PROBLEM STATEMENT:
In your reply, restate all of the records below word for word.

PROVIDED ENTRIES:
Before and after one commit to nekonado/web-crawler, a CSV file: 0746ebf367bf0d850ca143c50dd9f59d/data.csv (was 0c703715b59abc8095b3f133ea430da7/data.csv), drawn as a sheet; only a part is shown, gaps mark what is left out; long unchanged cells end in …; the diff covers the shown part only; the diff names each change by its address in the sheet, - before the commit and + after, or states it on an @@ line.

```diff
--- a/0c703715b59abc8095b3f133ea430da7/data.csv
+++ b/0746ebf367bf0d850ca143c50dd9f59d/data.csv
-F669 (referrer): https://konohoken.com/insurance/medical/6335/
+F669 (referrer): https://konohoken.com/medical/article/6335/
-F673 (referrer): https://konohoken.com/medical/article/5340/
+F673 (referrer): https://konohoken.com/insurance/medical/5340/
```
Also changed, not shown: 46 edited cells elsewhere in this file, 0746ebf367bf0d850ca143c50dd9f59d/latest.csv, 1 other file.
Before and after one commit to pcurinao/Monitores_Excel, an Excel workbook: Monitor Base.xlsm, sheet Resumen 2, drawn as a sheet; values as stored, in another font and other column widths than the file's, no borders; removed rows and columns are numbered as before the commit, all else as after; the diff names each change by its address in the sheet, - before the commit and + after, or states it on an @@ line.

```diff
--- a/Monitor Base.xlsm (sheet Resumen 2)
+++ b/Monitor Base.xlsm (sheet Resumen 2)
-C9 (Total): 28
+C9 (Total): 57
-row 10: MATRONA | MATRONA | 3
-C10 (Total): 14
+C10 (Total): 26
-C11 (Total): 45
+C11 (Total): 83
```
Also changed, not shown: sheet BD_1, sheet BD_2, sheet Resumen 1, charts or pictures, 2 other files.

RESULT:
Before and after one commit to nekonado/web-crawler, a CSV file: 0746ebf367bf0d850ca143c50dd9f59d/data.csv (was 0c703715b59abc8095b3f133ea430da7/data.csv), drawn as a sheet; only a part is shown, gaps mark what is left out; long unchanged cells end in …; the diff covers the shown part only; the diff names each change by its address in the sheet, - before the commit and + after, or states it on an @@ line.

```diff
--- a/0c703715b59abc8095b3f133ea430da7/data.csv
+++ b/0746ebf367bf0d850ca143c50dd9f59d/data.csv
-F669 (referrer): https://konohoken.com/insurance/medical/6335/
+F669 (referrer): https://konohoken.com/medical/article/6335/
-F673 (referrer): https://konohoken.com/medical/article/5340/
+F673 (referrer): https://konohoken.com/insurance/medical/5340/
```
Also changed, not shown: 46 edited cells elsewhere in this file, 0746ebf367bf0d850ca143c50dd9f59d/latest.csv, 1 other file.
Before and after one commit to pcurinao/Monitores_Excel, an Excel workbook: Monitor Base.xlsm, sheet Resumen 2, drawn as a sheet; values as stored, in another font and other column widths than the file's, no borders; removed rows and columns are numbered as before the commit, all else as after; the diff names each change by its address in the sheet, - before the commit and + after, or states it on an @@ line.

```diff
--- a/Monitor Base.xlsm (sheet Resumen 2)
+++ b/Monitor Base.xlsm (sheet Resumen 2)
-C9 (Total): 28
+C9 (Total): 57
-row 10: MATRONA | MATRONA | 3
-C10 (Total): 14
+C10 (Total): 26
-C11 (Total): 45
+C11 (Total): 83
```
Also changed, not shown: sheet BD_1, sheet BD_2, sheet Resumen 1, charts or pictures, 2 other files.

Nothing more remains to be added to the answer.